Parents’ reactions and energy levels – Children learn and take cues from us all the time. The next time our children are showing signs of difficult behaviour, we should watch for our own behaviour first. If we escalate our behaviour through raising our voices, our children are more likely to react in a more intense way. If we want to see positive behaviour in our children, we should model that behaviour first.

 

The Merits of Parenting Education

My positive experience from the workshop prompted me to think about parenting education. In Hong Kong, there are a countless number of discussions on children’s education. As parents, we are preoccupied with ensuring that our children have access to the right type of learning, and that their education is well-rounded. In comparison, there is relatively less thought and talk given to parents’ education. When we cast our minds to the prenatal classes we attended to prepare for the birth of our child, does it make sense for our education to stop after birth? Rather, the challenge of parenthood only starts at birth and parents should be given more support as their child grows. Maybe it is time that we look into investing in our own education as parents.

Traditionally, there has been a preconception that parenting education is targeted at parents of children who have behavioural issues or require support for special learning needs. In recent years, this attitude has shifted and there is increasing recognition that everyone can benefit from parenting education. No matter what stage of parenting you are in, there is always new research dispelling the old methods and advising on the latest thinking. There are merits to equipping parents with this new knowledge through education. As the saying goes “Prevention is always better than cure”. There are an increasing number of discussions citing the positive benefits of parenting education, including a boost to parents’ confidence and better emotional health. “Actions speak louder than words”. We are our children’s first educators as they learn about emotional regulation, behaviours and attitudes from us. Therefore, it is crucial that we invest in our own education as a foundation for successful parenting.

 

Options for Parenting Education in Hong Kong
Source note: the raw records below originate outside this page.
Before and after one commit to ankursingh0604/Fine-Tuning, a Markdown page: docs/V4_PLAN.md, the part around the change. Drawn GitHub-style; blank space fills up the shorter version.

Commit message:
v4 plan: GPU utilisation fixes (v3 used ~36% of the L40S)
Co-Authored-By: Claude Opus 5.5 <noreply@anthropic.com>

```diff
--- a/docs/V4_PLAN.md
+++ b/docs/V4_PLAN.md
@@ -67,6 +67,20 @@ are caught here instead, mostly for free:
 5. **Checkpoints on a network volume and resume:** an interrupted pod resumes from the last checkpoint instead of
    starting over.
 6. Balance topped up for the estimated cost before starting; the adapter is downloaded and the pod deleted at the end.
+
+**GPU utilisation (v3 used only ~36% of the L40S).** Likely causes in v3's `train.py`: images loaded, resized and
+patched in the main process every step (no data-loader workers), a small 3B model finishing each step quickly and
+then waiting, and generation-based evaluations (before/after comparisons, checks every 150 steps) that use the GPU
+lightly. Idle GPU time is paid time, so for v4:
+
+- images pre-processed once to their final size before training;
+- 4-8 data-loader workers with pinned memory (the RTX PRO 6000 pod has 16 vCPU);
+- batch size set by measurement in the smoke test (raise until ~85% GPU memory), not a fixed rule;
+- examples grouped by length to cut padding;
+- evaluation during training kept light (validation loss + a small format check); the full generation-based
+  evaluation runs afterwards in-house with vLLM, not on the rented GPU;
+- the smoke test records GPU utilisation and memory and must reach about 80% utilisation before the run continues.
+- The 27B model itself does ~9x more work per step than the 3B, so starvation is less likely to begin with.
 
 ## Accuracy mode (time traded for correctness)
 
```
With this in mind, I looked for parenting education options around Hong Kong. A variety of programmes are available through counselling centres, schools, and learning centres, and offer formal parenting programmes as well as one-off workshops tackling topics ranging from sleep patterns and baby-led weaning to education issues such as supporting Mandarin learning or choosing the right university for your child.

In Hong Kong where there are many dual-income families, the task of raising children are sometimes taken on by grandparents and nannies. Many of these workshops and seminars recognise this and welcome other primary caretakers into their programmes. Some even offer dedicated workshops for grandparents and nannies as part of parenting support to ensure all caretakers are on the same page when it comes to parenting strategies.

As with all things, there is never a one-size-fits-all solution. If you are like me and would be interested in learning more about parenting education, below are some suggestions to help you get started:

  • Schools and learning centres host regular parent workshops which are open to parents of current and prospective students. Signing onto the mailing lists of these places can keep you updated on their latest events. Through attending these events, you may even get an opportunity to visit the school campus and meet some of the teachers there.